In some respects, the Belcea’s interpretation of Op 51 No 2 is more impressive still, carefully balancing rigour and spontaneity. Indeed, the musicians are often daringly free with tempo but to eloquent effect. Note the way they lean yearningly into the long notes of the first movement’s second theme, or to the passionate impulsivity of the Andante moderato. What a surprise, then, that the opening Vivace of Op 67 sounds so rhythmically and emotionally strait-laced; there’s none of the playful exuberance one hears in the Takács Quartet’s recording, for instance. Happily, the remaining movements find the Belcea back in form, and the final two movements are particularly engaging in their blend of sweetness and melancholy.
The Piano Quintet is, in many respects, exquisitely realised, with lovely chiaroscuro shadings and a rhythmic incisiveness that’s particularly effective in the Scherzo and finale. Indeed, the Scherzo is almost terrifying in its relentlessness, the dotted rhythms hammered out like morse code. Till Fellner and the quartet take considerable care over voicing, so that even thick textures have clarity. And, in the finale, they are among the few performers who observe Brahms’s instruction that the minim of the Poco sostenuto introduction and the crotchet of the Allegro non troppo be in the same tempo.
What’s missing here is the kind of lyrical abandon one hears in the A minor Quartet.

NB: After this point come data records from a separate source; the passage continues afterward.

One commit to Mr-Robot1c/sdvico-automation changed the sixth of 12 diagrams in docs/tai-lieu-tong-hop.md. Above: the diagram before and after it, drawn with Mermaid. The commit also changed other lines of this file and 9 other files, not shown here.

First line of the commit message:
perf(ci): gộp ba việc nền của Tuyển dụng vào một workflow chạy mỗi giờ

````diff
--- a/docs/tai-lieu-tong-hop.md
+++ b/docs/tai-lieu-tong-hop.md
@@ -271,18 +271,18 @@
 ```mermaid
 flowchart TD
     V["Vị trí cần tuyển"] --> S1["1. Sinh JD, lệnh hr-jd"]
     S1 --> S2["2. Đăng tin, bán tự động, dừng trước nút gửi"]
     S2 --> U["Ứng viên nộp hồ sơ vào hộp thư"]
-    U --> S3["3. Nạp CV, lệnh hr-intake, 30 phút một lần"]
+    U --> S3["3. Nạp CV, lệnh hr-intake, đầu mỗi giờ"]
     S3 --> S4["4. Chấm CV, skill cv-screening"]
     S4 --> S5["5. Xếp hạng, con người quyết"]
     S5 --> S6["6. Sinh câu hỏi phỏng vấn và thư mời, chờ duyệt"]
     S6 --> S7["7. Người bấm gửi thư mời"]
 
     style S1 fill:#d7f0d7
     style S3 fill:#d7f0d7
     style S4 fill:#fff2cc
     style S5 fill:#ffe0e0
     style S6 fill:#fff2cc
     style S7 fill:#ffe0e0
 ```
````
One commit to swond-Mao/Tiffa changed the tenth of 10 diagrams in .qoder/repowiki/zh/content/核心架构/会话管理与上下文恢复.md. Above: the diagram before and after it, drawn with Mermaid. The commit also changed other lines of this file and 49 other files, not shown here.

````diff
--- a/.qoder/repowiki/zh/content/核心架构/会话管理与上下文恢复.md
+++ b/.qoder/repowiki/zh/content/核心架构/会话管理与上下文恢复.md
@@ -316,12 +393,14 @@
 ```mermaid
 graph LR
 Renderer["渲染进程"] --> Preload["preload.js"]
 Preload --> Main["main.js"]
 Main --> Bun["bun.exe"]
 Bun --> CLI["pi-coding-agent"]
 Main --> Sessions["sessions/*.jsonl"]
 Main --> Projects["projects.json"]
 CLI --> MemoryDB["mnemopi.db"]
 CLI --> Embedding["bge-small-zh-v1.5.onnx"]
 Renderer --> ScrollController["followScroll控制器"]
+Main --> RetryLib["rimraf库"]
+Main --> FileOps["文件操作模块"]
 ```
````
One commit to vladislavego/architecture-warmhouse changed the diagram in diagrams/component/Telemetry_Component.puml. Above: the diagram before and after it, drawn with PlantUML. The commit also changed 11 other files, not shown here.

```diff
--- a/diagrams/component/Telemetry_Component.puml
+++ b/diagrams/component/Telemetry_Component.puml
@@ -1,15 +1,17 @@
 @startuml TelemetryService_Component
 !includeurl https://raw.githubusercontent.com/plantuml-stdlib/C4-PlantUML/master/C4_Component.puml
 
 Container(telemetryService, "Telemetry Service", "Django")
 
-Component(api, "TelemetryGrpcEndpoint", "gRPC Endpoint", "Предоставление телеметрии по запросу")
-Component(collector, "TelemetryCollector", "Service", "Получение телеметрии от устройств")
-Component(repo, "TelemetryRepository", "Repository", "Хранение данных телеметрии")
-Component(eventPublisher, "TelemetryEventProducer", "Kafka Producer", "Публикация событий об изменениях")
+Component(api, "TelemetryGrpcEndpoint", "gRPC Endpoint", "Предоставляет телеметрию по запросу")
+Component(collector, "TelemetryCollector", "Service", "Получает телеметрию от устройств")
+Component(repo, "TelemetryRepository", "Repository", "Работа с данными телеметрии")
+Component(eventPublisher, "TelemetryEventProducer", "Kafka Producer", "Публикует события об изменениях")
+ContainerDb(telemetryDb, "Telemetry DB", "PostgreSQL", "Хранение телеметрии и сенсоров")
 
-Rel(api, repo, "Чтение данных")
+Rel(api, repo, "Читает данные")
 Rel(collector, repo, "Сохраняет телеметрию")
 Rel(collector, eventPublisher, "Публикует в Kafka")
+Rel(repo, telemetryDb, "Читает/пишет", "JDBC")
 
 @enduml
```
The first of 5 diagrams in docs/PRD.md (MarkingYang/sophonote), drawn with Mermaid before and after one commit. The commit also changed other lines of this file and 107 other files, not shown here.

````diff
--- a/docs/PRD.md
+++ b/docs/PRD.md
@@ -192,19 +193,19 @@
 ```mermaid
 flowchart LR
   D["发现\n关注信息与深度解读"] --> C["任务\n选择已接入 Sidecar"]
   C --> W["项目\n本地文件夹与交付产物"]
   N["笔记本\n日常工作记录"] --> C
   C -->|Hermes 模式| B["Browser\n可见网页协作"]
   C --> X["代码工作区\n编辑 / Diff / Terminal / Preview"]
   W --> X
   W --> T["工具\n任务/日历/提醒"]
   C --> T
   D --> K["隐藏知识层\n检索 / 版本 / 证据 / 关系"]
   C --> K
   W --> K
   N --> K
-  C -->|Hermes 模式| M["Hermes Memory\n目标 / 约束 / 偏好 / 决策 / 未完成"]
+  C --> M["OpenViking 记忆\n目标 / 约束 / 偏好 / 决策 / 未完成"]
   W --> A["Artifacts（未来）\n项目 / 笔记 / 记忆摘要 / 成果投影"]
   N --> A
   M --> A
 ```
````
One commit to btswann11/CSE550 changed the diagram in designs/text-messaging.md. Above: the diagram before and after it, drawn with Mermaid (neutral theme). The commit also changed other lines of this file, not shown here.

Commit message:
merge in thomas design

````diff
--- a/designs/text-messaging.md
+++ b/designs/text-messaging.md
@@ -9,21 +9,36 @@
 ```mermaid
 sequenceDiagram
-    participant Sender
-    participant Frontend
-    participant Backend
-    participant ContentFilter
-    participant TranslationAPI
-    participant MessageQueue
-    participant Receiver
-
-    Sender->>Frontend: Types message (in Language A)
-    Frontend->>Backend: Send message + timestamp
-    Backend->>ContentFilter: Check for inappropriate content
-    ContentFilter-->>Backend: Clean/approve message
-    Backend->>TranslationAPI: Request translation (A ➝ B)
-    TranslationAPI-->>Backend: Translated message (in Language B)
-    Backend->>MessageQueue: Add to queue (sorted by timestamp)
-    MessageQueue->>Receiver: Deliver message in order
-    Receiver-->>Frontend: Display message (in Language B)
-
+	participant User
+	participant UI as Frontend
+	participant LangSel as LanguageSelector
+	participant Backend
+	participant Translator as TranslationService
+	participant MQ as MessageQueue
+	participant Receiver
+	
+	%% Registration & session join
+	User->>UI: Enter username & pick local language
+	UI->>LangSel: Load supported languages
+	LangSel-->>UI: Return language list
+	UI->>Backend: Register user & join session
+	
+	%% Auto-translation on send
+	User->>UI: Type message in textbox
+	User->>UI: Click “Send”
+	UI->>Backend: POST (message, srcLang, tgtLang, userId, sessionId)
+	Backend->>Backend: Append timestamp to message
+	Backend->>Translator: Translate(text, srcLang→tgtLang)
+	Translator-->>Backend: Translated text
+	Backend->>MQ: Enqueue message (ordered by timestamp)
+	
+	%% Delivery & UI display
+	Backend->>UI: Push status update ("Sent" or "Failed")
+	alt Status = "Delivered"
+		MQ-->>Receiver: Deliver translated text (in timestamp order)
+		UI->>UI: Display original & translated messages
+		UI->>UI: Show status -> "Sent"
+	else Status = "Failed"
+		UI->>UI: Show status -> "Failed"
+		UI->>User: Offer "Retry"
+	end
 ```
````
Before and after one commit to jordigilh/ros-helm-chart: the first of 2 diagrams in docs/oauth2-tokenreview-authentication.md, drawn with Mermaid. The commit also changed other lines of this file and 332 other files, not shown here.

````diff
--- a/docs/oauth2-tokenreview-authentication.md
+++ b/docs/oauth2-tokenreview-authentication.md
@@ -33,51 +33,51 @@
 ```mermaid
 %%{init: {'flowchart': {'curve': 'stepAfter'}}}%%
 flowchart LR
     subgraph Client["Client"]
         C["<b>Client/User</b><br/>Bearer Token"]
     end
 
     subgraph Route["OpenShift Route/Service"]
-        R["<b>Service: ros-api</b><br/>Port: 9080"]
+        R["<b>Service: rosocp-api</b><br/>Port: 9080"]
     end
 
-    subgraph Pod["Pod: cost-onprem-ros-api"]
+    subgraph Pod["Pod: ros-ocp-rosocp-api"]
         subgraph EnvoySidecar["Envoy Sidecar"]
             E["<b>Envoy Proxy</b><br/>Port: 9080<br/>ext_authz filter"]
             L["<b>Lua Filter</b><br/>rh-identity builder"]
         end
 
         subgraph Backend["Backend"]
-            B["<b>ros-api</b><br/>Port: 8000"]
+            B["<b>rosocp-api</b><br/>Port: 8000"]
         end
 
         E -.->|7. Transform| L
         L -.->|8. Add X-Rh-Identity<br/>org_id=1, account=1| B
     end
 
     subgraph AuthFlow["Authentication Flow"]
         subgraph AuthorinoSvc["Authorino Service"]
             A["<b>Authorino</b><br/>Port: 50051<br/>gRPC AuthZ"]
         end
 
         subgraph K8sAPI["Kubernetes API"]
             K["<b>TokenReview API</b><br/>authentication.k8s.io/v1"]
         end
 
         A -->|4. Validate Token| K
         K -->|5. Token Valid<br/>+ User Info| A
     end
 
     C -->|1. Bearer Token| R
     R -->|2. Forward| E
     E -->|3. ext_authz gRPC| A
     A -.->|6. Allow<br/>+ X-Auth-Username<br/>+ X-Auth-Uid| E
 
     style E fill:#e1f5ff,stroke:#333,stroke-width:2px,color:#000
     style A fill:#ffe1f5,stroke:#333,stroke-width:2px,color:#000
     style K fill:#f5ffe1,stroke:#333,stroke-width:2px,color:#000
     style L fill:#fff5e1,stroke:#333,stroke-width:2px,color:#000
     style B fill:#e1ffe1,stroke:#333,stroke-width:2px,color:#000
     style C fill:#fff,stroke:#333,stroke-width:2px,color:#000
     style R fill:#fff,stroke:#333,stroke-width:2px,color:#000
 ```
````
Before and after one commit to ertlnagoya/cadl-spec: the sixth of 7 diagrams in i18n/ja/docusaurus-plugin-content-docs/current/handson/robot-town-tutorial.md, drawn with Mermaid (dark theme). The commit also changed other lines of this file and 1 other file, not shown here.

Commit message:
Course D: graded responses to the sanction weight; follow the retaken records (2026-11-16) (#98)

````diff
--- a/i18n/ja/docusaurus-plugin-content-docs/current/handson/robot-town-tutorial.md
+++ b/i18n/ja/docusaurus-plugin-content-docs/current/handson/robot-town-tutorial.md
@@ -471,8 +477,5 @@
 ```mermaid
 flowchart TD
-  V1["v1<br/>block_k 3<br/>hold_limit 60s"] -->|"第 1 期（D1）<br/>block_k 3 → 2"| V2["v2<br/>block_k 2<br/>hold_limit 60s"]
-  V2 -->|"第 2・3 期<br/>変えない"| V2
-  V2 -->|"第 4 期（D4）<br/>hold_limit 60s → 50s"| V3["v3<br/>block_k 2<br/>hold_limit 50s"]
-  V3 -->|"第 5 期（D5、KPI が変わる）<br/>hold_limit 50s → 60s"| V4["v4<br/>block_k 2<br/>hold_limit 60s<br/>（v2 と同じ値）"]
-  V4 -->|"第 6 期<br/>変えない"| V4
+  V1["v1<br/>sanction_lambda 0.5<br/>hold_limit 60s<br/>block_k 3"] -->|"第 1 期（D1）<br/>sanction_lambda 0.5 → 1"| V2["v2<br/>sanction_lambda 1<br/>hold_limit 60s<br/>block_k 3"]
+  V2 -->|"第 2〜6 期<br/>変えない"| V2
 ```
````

It’s scrupulously musical but lacks the impetuousity of Hough and the Takács, as well as – in the slow movement – the rapt tenderness of Eschenbach and the Amadeus (DG). Those caveats aside, this new set offers sufficient insight and delight to be worthy of any devoted Brahmsian’s attention.